-- Opening Marker --
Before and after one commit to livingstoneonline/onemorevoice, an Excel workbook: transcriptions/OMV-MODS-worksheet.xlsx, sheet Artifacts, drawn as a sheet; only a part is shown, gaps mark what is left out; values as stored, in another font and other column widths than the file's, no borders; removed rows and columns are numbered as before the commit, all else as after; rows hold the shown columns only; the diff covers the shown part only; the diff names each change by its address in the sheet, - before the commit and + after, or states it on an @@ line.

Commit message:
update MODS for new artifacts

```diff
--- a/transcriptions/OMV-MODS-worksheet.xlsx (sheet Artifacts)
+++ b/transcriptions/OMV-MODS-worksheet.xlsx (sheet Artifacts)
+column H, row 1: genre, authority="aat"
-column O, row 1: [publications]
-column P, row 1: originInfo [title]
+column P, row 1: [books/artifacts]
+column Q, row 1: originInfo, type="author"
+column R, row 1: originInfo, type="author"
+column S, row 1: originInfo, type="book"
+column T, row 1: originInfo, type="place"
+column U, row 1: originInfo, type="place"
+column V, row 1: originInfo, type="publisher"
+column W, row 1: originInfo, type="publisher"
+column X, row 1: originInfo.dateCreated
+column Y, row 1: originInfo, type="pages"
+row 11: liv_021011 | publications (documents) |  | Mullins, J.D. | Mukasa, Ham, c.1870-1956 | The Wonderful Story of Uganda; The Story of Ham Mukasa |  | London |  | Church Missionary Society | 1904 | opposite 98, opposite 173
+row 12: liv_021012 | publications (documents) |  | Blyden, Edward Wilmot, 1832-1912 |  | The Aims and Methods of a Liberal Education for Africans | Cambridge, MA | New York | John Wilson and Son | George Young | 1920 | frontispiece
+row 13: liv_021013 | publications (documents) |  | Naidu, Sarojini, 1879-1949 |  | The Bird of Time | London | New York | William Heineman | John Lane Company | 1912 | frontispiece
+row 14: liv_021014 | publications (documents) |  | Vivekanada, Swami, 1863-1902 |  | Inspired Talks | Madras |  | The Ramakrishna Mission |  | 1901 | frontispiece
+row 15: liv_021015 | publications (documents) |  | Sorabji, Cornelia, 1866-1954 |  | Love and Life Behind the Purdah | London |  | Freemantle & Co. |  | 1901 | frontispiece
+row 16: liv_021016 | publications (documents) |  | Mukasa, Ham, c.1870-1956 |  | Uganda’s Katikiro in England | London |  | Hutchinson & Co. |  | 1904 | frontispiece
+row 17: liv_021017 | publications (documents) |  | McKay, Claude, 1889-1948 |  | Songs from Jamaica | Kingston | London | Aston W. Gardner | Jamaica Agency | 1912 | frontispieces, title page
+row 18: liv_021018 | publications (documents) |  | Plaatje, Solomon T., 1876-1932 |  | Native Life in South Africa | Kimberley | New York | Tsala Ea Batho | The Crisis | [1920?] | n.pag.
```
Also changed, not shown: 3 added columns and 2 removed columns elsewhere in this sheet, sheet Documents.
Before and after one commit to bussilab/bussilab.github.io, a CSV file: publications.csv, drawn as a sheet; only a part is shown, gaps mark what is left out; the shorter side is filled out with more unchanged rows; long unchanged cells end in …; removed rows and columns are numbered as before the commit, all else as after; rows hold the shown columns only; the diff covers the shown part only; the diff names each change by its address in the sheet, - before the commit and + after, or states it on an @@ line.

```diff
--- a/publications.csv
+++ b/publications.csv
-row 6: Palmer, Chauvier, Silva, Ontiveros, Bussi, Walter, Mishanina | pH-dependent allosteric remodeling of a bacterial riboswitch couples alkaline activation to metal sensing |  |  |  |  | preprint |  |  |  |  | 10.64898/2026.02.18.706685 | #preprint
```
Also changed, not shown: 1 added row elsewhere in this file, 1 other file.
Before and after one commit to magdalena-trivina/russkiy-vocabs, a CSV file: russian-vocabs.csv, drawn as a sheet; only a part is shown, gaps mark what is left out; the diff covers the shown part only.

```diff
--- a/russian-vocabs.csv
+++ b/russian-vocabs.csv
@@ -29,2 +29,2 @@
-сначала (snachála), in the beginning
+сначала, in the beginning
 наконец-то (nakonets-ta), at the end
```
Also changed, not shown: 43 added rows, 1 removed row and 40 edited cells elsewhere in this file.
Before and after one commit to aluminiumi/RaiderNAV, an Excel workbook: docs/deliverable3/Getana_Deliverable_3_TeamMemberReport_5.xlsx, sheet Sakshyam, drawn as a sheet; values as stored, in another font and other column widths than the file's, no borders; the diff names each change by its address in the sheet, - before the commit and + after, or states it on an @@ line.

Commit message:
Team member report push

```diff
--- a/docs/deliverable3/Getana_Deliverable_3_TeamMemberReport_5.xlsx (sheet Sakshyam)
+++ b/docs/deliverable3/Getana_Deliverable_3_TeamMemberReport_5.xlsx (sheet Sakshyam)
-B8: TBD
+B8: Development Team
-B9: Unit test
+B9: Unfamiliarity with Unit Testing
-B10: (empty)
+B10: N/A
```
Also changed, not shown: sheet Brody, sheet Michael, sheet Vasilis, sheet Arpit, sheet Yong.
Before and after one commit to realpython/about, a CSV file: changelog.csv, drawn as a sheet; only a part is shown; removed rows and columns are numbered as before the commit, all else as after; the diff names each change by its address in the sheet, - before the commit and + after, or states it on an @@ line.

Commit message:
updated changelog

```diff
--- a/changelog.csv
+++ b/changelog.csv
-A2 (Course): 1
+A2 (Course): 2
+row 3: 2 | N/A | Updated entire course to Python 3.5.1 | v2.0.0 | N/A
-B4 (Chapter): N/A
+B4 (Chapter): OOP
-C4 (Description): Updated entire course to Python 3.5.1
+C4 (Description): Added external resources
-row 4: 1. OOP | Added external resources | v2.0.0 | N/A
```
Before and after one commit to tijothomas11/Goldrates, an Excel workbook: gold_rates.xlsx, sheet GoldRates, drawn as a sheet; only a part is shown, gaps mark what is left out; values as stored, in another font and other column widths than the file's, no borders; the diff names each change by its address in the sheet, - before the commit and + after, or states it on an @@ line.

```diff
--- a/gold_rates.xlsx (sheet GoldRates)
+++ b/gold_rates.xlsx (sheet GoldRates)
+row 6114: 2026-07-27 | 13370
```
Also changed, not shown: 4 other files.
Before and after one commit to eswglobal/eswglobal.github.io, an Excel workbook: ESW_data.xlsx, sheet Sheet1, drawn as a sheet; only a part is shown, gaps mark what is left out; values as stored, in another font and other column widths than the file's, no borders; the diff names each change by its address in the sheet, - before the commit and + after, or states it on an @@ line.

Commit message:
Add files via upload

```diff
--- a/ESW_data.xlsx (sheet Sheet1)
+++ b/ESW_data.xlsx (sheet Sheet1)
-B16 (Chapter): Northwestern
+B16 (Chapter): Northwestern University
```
-- Closing Marker --
→ **What the task asks**: Working from the material above, reproduce it in full and unchanged.

→ **Response to the task**:
Before and after one commit to livingstoneonline/onemorevoice, an Excel workbook: transcriptions/OMV-MODS-worksheet.xlsx, sheet Artifacts, drawn as a sheet; only a part is shown, gaps mark what is left out; values as stored, in another font and other column widths than the file's, no borders; removed rows and columns are numbered as before the commit, all else as after; rows hold the shown columns only; the diff covers the shown part only; the diff names each change by its address in the sheet, - before the commit and + after, or states it on an @@ line.

Commit message:
update MODS for new artifacts

```diff
--- a/transcriptions/OMV-MODS-worksheet.xlsx (sheet Artifacts)
+++ b/transcriptions/OMV-MODS-worksheet.xlsx (sheet Artifacts)
+column H, row 1: genre, authority="aat"
-column O, row 1: [publications]
-column P, row 1: originInfo [title]
+column P, row 1: [books/artifacts]
+column Q, row 1: originInfo, type="author"
+column R, row 1: originInfo, type="author"
+column S, row 1: originInfo, type="book"
+column T, row 1: originInfo, type="place"
+column U, row 1: originInfo, type="place"
+column V, row 1: originInfo, type="publisher"
+column W, row 1: originInfo, type="publisher"
+column X, row 1: originInfo.dateCreated
+column Y, row 1: originInfo, type="pages"
+row 11: liv_021011 | publications (documents) |  | Mullins, J.D. | Mukasa, Ham, c.1870-1956 | The Wonderful Story of Uganda; The Story of Ham Mukasa |  | London |  | Church Missionary Society | 1904 | opposite 98, opposite 173
+row 12: liv_021012 | publications (documents) |  | Blyden, Edward Wilmot, 1832-1912 |  | The Aims and Methods of a Liberal Education for Africans | Cambridge, MA | New York | John Wilson and Son | George Young | 1920 | frontispiece
+row 13: liv_021013 | publications (documents) |  | Naidu, Sarojini, 1879-1949 |  | The Bird of Time | London | New York | William Heineman | John Lane Company | 1912 | frontispiece
+row 14: liv_021014 | publications (documents) |  | Vivekanada, Swami, 1863-1902 |  | Inspired Talks | Madras |  | The Ramakrishna Mission |  | 1901 | frontispiece
+row 15: liv_021015 | publications (documents) |  | Sorabji, Cornelia, 1866-1954 |  | Love and Life Behind the Purdah | London |  | Freemantle & Co. |  | 1901 | frontispiece
+row 16: liv_021016 | publications (documents) |  | Mukasa, Ham, c.1870-1956 |  | Uganda’s Katikiro in England | London |  | Hutchinson & Co. |  | 1904 | frontispiece
+row 17: liv_021017 | publications (documents) |  | McKay, Claude, 1889-1948 |  | Songs from Jamaica | Kingston | London | Aston W. Gardner | Jamaica Agency | 1912 | frontispieces, title page
+row 18: liv_021018 | publications (documents) |  | Plaatje, Solomon T., 1876-1932 |  | Native Life in South Africa | Kimberley | New York | Tsala Ea Batho | The Crisis | [1920?] | n.pag.
```
Also changed, not shown: 3 added columns and 2 removed columns elsewhere in this sheet, sheet Documents.
Before and after one commit to bussilab/bussilab.github.io, a CSV file: publications.csv, drawn as a sheet; only a part is shown, gaps mark what is left out; the shorter side is filled out with more unchanged rows; long unchanged cells end in …; removed rows and columns are numbered as before the commit, all else as after; rows hold the shown columns only; the diff covers the shown part only; the diff names each change by its address in the sheet, - before the commit and + after, or states it on an @@ line.

```diff
--- a/publications.csv
+++ b/publications.csv
-row 6: Palmer, Chauvier, Silva, Ontiveros, Bussi, Walter, Mishanina | pH-dependent allosteric remodeling of a bacterial riboswitch couples alkaline activation to metal sensing |  |  |  |  | preprint |  |  |  |  | 10.64898/2026.02.18.706685 | #preprint
```
Also changed, not shown: 1 added row elsewhere in this file, 1 other file.
Before and after one commit to magdalena-trivina/russkiy-vocabs, a CSV file: russian-vocabs.csv, drawn as a sheet; only a part is shown, gaps mark what is left out; the diff covers the shown part only.

```diff
--- a/russian-vocabs.csv
+++ b/russian-vocabs.csv
@@ -29,2 +29,2 @@
-сначала (snachála), in the beginning
+сначала, in the beginning
 наконец-то (nakonets-ta), at the end
```
Also changed, not shown: 43 added rows, 1 removed row and 40 edited cells elsewhere in this file.
Before and after one commit to aluminiumi/RaiderNAV, an Excel workbook: docs/deliverable3/Getana_Deliverable_3_TeamMemberReport_5.xlsx, sheet Sakshyam, drawn as a sheet; values as stored, in another font and other column widths than the file's, no borders; the diff names each change by its address in the sheet, - before the commit and + after, or states it on an @@ line.

Commit message:
Team member report push

```diff
--- a/docs/deliverable3/Getana_Deliverable_3_TeamMemberReport_5.xlsx (sheet Sakshyam)
+++ b/docs/deliverable3/Getana_Deliverable_3_TeamMemberReport_5.xlsx (sheet Sakshyam)
-B8: TBD
+B8: Development Team
-B9: Unit test
+B9: Unfamiliarity with Unit Testing
-B10: (empty)
+B10: N/A
```
Also changed, not shown: sheet Brody, sheet Michael, sheet Vasilis, sheet Arpit, sheet Yong.
Before and after one commit to realpython/about, a CSV file: changelog.csv, drawn as a sheet; only a part is shown; removed rows and columns are numbered as before the commit, all else as after; the diff names each change by its address in the sheet, - before the commit and + after, or states it on an @@ line.

Commit message:
updated changelog

```diff
--- a/changelog.csv
+++ b/changelog.csv
-A2 (Course): 1
+A2 (Course): 2
+row 3: 2 | N/A | Updated entire course to Python 3.5.1 | v2.0.0 | N/A
-B4 (Chapter): N/A
+B4 (Chapter): OOP
-C4 (Description): Updated entire course to Python 3.5.1
+C4 (Description): Added external resources
-row 4: 1. OOP | Added external resources | v2.0.0 | N/A
```
Before and after one commit to tijothomas11/Goldrates, an Excel workbook: gold_rates.xlsx, sheet GoldRates, drawn as a sheet; only a part is shown, gaps mark what is left out; values as stored, in another font and other column widths than the file's, no borders; the diff names each change by its address in the sheet, - before the commit and + after, or states it on an @@ line.

```diff
--- a/gold_rates.xlsx (sheet GoldRates)
+++ b/gold_rates.xlsx (sheet GoldRates)
+row 6114: 2026-07-27 | 13370
```
Also changed, not shown: 4 other files.
Before and after one commit to eswglobal/eswglobal.github.io, an Excel workbook: ESW_data.xlsx, sheet Sheet1, drawn as a sheet; only a part is shown, gaps mark what is left out; values as stored, in another font and other column widths than the file's, no borders; the diff names each change by its address in the sheet, - before the commit and + after, or states it on an @@ line.

Commit message:
Add files via upload

```diff
--- a/ESW_data.xlsx (sheet Sheet1)
+++ b/ESW_data.xlsx (sheet Sheet1)
-B16 (Chapter): Northwestern
+B16 (Chapter): Northwestern University
```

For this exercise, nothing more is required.